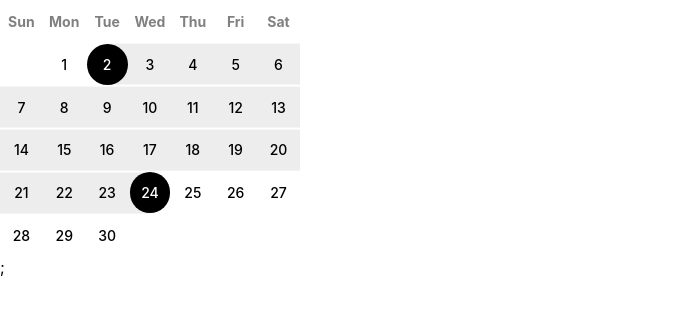
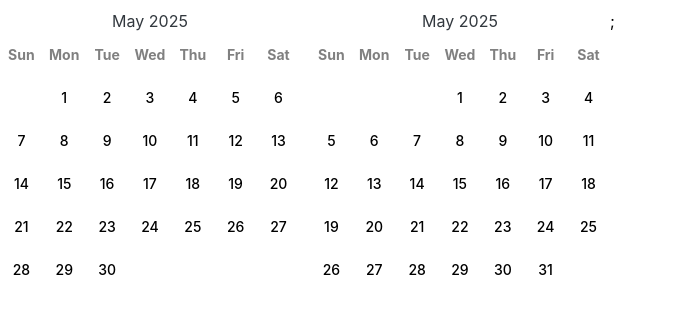
Before and after one commit to azat-dev/Booking, a React (Create React App) app in the folder web-client/: page /accommodation/1 in a window 1280 px wide. Shown: the top 314 px of the page, without its empty margins (0-676 px from the left). Built offline with nearby package versions, Linux system fonts and the light colour scheme.

Commit message:
Add range-picker-calendar

```diff
--- a/web-client/src/presentation/components/date-picker/month-view/MonthView.tsx
+++ b/web-client/src/presentation/components/date-picker/month-view/MonthView.tsx
@@ -9,7 +9,7 @@ import EmptyCell from "./empty-cell/EmptyCell";
 
 const MonthView = ({ vm }: PropsMonthView) => {
     return (
-        <Box sx={{ maxWidth: 300 }}>
+        <Box sx={{ maxWidth: 300, minWidth: 300, width: 300 }}>
             <Grid container columns={7} spacing={0}>
                 {vm.weekDays.map((weekDay) => (
                     <Grid
--- a/web-client/src/presentation/components/date-picker/month-view/MonthViewModel.ts
+++ b/web-client/src/presentation/components/date-picker/month-view/MonthViewModel.ts
@@ -33,14 +33,26 @@ export class CalendarRange {
     public constructor(start: Date, end: Date | undefined) {
         this.start = CalendarRange.toStartOfDay(start);
         this.end = end && CalendarRange.toStartOfDay(end);
+
+        if (this.end) {
+            if (dayjs(this.end).isBefore(this.start)) {
+                const tmp = this.start;
+                this.start = this.end;
+                this.end = tmp;
+            }
+        }
     }
 
     public contains = (date: Date): boolean => {
+        if (!this.end) {
+            return this.isStart(date);
+        }
+
         if (dayjs(date).isBefore(this.start, "day")) {
             return false;
         }
 
-        if (this.end && dayjs(date).isAfter(this.end, "day")) {
+        if (dayjs(date).isAfter(this.end, "day")) {
             return false;
         }
 
@@ -68,7 +80,9 @@ class MonthViewModel {
 
     public constructor(
         private monthPosition: MonthPosition,
-        initialSelectedRange: CalendarRange | undefined
+        initialSelectedRange: CalendarRange | undefined,
+        private onClickDate: (day: Date) => void,
+        private isDisabled: (day: Date) => boolean
     ) {
         this.selectedRange = initialSelectedRange;
         this.emptyCells = this.generateEmptyCells(
@@ -76,7 +90,9 @@ class MonthViewModel {
         );
         this.days = MonthViewModel.generateDaysForMonth(
             monthPosition,
-            initialSelectedRange
+            initialSelectedRange,
+            onClickDate,
+            isDisabled
         );
         this.weekDays = this.generateWeekDays();
     }
@@ -97,9 +113,34 @@ class MonthViewModel {
         return emptyCells;
     };
 
+    private static getSelectionState = (
+        selectionRange: CalendarRange | undefined,
+        day: Date
+    ) => {
+        let selectionState = SelectionState.None;
+
+        if (
+            selectionRange &&
+            !selectionRange.end &&
+            selectionRange.isStart(day)
+        ) {
+            selectionState = SelectionState.Single;
+        } else if (selectionRange?.isStart(day)) {
+            selectionState = SelectionState.Start;
+        } else if (selectionRange?.isEnd(day)) {
+            selectionState = SelectionState.End;
+        } else if (selectionRange?.contains(day)) {
+            selectionState = SelectionState.Middle;
+        }
+
+        return selectionState;
+    };
+
     private static generateDaysForMonth = (
         position: MonthPosition,
-        selectionRange: CalendarRange | undefined
+        selectionRange: CalendarRange | undefined,
+        onClickDay: (day: Date) => void,
+        isDisabled: (day: Date) => boolean
     ): DayCellViewModel[] => {
         const days: DayCellViewModel[] = [];
         const firstDay = `${position.year}-${position.month}-01`;
@@ -116,25 +157,16 @@ class MonthViewModel {
                 0
             );
 
-            let selectionState = SelectionState.None;
-
-            if (selectionRange?.isStart(day)) {
-                selectionState = SelectionState.Start;
-            } else if (selectionRange?.isEnd(day)) {
-                selectionState = SelectionState.End;
-            } else if (selectionRange?.contains(day)) {
-                selectionState = SelectionState.Middle;
-            }
+            const selectionState = this.getSelectionState(selectionRange, day);
 
             days.push(
                 new DayCellViewModel(
                     i.toString(),
                     i.toString(),
+                    day,
                     selectionState,
-                    false,
-                    () => {
-                        console.log("Day clicked");
-                    }
+                    isDisabled(day),
+                    onClickDay
                 )
             );
         }
@@ -147,6 +179,23 @@ class MonthViewModel {
             (value) => new WeekDayCellViewModel(value, value)
         );
     };
+
+    public updateSelection = (newRange: CalendarRange | undefined) => {
+        this.days.forEach((day) => {
+            const selectionState = MonthViewModel.getSelectionState(
+                newRange,
+                day.date
+            );
+
+            day.updateSelectionState(selectionState);
+        });
+    };
+
+    public updateIsDisabled = (isDisabled: (day: Date) => boolean) => {
+        this.days.forEach((day) => {
+            day.updateIsDisabled(isDisabled(day.date));
+        });
+    };
 }
 
 export default MonthViewModel;
--- a/web-client/src/presentation/components/date-picker/month-view/day-cell/DayCell.tsx
+++ b/web-client/src/presentation/components/date-picker/month-view/day-cell/DayCell.tsx
@@ -16,42 +16,6 @@ const DayCell = ({ vm }: PropsDayCell) => {
     let titleColor = "inherit";
     if (selectionState === SelectionState.Single) {
         titleColor = "white";
-    }
-
-    let circleColor = "transparent";
-    let backgroundColor = "background.paper";
-    let showBackground = false;
-    let backgroundStart: any = 0;
-    let backgroundEnd: any = 0;
-    let backgroundWidth = "100%";
-
-    switch (selectionState) {
-        case SelectionState.Single:
-            circleColor = "primary";
-            backgroundColor = "background.level3";
-            showBackground = false;
-            break;
-        case SelectionState.End:
-            backgroundColor = "background.level3";
-            circleColor = "primary";
-            showBackground = true;
-            backgroundStart = 0;
-            backgroundEnd = "unset";
-            backgroundWidth = "50%";
-            break;
-        case SelectionState.Start:
-            backgroundColor = "background.level3";
-            circleColor = "primary";
-            backgroundWidth = "50%";
-            backgroundStart = "unset";
-            showBackground = true;
-            backgroundEnd = 0;
-            break;
-        case SelectionState.Middle:
-            circleColor = "transparent";
-            backgroundColor = "background.level3";
-            showBackground = true;
-            break;
     }
 
     return (
--- a/web-client/src/presentation/components/date-picker/month-view/day-cell/DayCellViewModel.ts
+++ b/web-client/src/presentation/components/date-picker/month-view/day-cell/DayCellViewModel.ts
@@ -16,9 +16,10 @@ class DayCellViewModel {
     public constructor(
         public readonly id: string,
         public readonly title: string,
+        public readonly date: Date,
         initialSelectionState: SelectionState,
         initialIsDisabled: boolean,
-        private onClick: () => void
+        private onClick: (day: Date) => void
     ) {
         this.selectionState = value(initialSelectionState);
         this.isDisabled = value(initialIsDisabled);
@@ -37,7 +38,7 @@ class DayCellViewModel {
             return;
         }
 
-        this.onClick();
+        this.onClick(this.date);
     };
 }
 
--- a/web-client/src/presentation/components/date-picker/month-view/day-cell/style.module.scss
+++ b/web-client/src/presentation/components/date-picker/month-view/day-cell/style.module.scss
@@ -1,4 +1,5 @@
 .dayCell {
+    user-select: none;
     &::before {
         content: "";
         display: none;
@@ -37,6 +38,7 @@
 }
 
 .circle {
+    user-select: none;
     box-sizing: border-box;
     cursor: pointer;
     display: flex;
--- /dev/null
+++ b/web-client/src/presentation/components/date-picker/range-picker-calendar/RangePickerCalendar.tsx
@@ -0,0 +1,27 @@
+import React from "react";
+
+import PropsRangePickerCalendar from "./props";
+import style from "./style.module.scss";
+import MonthView from "../month-view/MonthView";
+import { Typography } from "@mui/joy";
+
+const RangePickerCalendar = ({ vm }: PropsRangePickerCalendar) => {
+    return (
+        <div className={style.rangePickerCalendar}>
+            <div className={style.month}>
+                <div className={style.header}>
+                    <Typography fontSize="h3">May 2025</Typography>
+                </div>
+                <MonthView vm={vm.leftMonth} />
+            </div>
+            <div className={style.month}>
+                <div className={style.header}>
+                    <Typography fontSize="h3">May 2025</Typography>
+                </div>
+                <MonthView vm={vm.rightMonth} />
+            </div>
+        </div>
+    );
+};
+
+export default React.memo(RangePickerCalendar);
--- /dev/null
+++ b/web-client/src/presentation/components/date-picker/range-picker-calendar/RangePickerCalendarViewModel.ts
@@ -0,0 +1,59 @@
+import dayjs from "dayjs";
+import MonthViewModel, {
+    CalendarRange,
+    MonthPosition,
+} from "../month-view/MonthViewModel";
+
+class RangePickerCalendarViewModel {
+    public readonly leftMonth: MonthViewModel;
+    public readonly rightMonth: MonthViewModel;
+
+    private selectionRange: CalendarRange | undefined;
+
+    public constructor() {
+        const leftMonthPosition = new MonthPosition(4, 2024);
+        const rightMonthPosition = new MonthPosition(5, 2024);
+
+        this.leftMonth = new MonthViewModel(
+            leftMonthPosition,
+            this.selectionRange,
+            this.clickDay,
+            this.isDisabledDate
+        );
+        this.rightMonth = new MonthViewModel(
+            rightMonthPosition,
+            this.selectionRange,
+            this.clickDay,
+            this.isDisabledDate
+        );
+    }
+
+    private isDisabledDate = (date: Date) => {
+        return false;
+    };
+
+    private updateRange = () => {
+        this.leftMonth.updateSelection(this.selectionRange);
+        this.rightMonth.updateSelection(this.selectionRange);
+    };
+
+    private clickDay = (day: Date) => {
+        if (!this.selectionRange) {
+            this.selectionRange = new CalendarRange(day, undefined);
+        } else if (!this.selectionRange.end) {
+            const start = this.selectionRange.start;
+
+            if (dayjs(start).isBefore(day)) {
+                this.selectionRange = new CalendarRange(start, day);
+            } else {
+                this.selectionRange = new CalendarRange(day, start);
+            }
+        } else {
+            this.selectionRange = new CalendarRange(day, undefined);
+        }
+
+        this.updateRange();
+    };
+}
+
+export default RangePickerCalendarViewModel;
--- /dev/null
+++ b/web-client/src/presentation/components/date-picker/range-picker-calendar/props.ts
@@ -0,0 +1,7 @@
+import RangePickerCalendarViewModel from "./RangePickerCalendarViewModel";
+
+interface PropsRangePickerCalendar {
+    vm: RangePickerCalendarViewModel;
+}
+
+export default PropsRangePickerCalendar;
--- /dev/null
+++ b/web-client/src/presentation/components/date-picker/range-picker-calendar/style.module.scss
@@ -0,0 +1,23 @@
+.rangePickerCalendar {
+    display: inline-flex;
+    flex-direction: row;
+    align-items: center;
+    justify-content: space-between;
+    height: 300px;
+    gap: 10px;
+}
+
+.month {
+    display: inline-flex;
+    flex-direction: column;
+}
+
+.header {
+    display: flex;
+    align-items: center;
+    justify-content: center;
+}
+
+.headerButtons {
+    position: absolute;
+}
--- a/web-client/src/presentation/pages/page-accommodation-details/PageAccommodationDetails.tsx
+++ b/web-client/src/presentation/pages/page-accommodation-details/PageAccommodationDetails.tsx
@@ -14,13 +14,12 @@ import MonthViewModel, {
     MonthPosition,
 } from "../../components/date-picker/month-view/MonthViewModel";
 import MonthView from "../../components/date-picker/month-view/MonthView";
+import RangePickerCalendar from "../../components/date-picker/range-picker-calendar/RangePickerCalendar";
+import RangePickerCalendarViewModel from "../../components/date-picker/range-picker-calendar/RangePickerCalendarViewModel";
 
 const PageAccommodationDetails = ({ vm }: PropsPageAccommodationDetails) => {
-    const calendar = new MonthViewModel(
-        new MonthPosition(4, 2024),
-        new CalendarRange(new Date(2024, 3, 2), new Date())
-    );
-    return <MonthView vm={calendar} />;
+    const calendar = new RangePickerCalendarViewModel();
+    return <RangePickerCalendar vm={calendar} />;
     return (
         <div className={style.pageAccommodationDetails}>
             <NavigationBar vm={vm.navigationBar} />
```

--------------------------------

What this task involves:
The expected answer is a copy of each line in the listing above that contains "dayjs".

The answer:
+            if (dayjs(this.end).isBefore(this.start)) {
         if (dayjs(date).isBefore(this.start, "day")) {
-        if (this.end && dayjs(date).isAfter(this.end, "day")) {
+        if (dayjs(date).isAfter(this.end, "day")) {
+import dayjs from "dayjs";
+            if (dayjs(start).isBefore(day)) {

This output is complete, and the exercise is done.